The strengths of our study include the diverse treatment settings, multiple study sites from across the United States, and adjustment for multiple potential confounding variables. However, there were also multiple limitations. As with any observational study, we cannot establish clear causative relationships between incarceration and buprenorphine treatment outcomes. Our sample size for those with recent incarceration was small, which limited our ability to perform some multivariable analyses and may have led to Type II error. The cohort was HIV positive, so generalizability to HIV-negative individuals is challenging; repeating this analysis in an HIV-negative population may uncover differences in outcomes. Most treatment sites were in urban areas, and we do not know if these findings would generalize to other geographic areas. Finally, our study relied heavily on self-reported factors.

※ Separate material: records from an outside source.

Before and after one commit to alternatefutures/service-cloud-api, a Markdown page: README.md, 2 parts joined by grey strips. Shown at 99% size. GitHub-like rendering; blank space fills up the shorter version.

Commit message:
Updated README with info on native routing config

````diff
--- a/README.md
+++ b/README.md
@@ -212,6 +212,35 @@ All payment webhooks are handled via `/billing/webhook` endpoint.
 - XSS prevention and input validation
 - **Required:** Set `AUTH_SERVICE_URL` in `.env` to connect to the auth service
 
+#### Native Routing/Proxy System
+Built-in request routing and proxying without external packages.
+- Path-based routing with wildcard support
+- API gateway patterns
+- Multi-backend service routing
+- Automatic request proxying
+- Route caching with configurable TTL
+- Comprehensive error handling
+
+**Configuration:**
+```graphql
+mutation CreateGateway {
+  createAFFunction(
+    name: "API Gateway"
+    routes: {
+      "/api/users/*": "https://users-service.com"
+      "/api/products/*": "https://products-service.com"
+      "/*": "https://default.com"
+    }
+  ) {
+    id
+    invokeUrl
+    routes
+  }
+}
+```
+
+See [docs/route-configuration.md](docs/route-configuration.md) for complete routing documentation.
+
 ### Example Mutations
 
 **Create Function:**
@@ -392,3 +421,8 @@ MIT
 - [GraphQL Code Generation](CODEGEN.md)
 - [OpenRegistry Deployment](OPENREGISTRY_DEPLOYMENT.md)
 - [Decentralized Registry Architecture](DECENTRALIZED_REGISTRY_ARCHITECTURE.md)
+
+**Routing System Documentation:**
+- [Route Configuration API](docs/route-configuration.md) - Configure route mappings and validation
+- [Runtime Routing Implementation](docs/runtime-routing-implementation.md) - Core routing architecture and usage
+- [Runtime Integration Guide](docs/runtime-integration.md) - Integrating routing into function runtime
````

In conclusion, our study provides more evidence that BMT is an effective opioid use disorder treatment for individuals with and without criminal justice involvement. Treatment retention and self-reported opioid use among recently incarcerated patients was not significantly worse than in patients without such a history. Encouraging formerly incarcerated individuals with opioid use disorder to initiate evidence-based treatments, including buprenorphine maintenance treatment, should be part of efforts to confront the opioid addiction epidemic in the United States.
We thank the participants and investigators of the Buprenorphine-HIV Evaluation and Support Collaborative for performing the original study. We also thank Linda Weiss and Bert Chantarat from the New York Academy of Medicine for providing data.
This study was supported by NIH K23DA034541 (Principal Investigator [PI]: Fox); NIH K24DA036955 (PI: Cunningham); the Center for AIDS Research at the Albert Einstein College of Medicine and Montefiore Medical Center (NIH AI-51519); NIH R25DA023021 (PI: Arnsten); and the David E. Rogers Fellowship Program of the New York Academy of Medicine (Riggins). These sources had no further role in study design; in the collection, analysis, and interpretation of data; in the writing of the report; or in the decision to submit the report for publication.
The authors declare that they have no conflicts of interest.
AUTHOR CONTRIBUTIONSAll authors contributed to research conception and design. D.P.R., Y.N., and A.D.F. performed data analysis. D.P.R. wrote the first draft of the manuscript, and all authors contributed to revisions.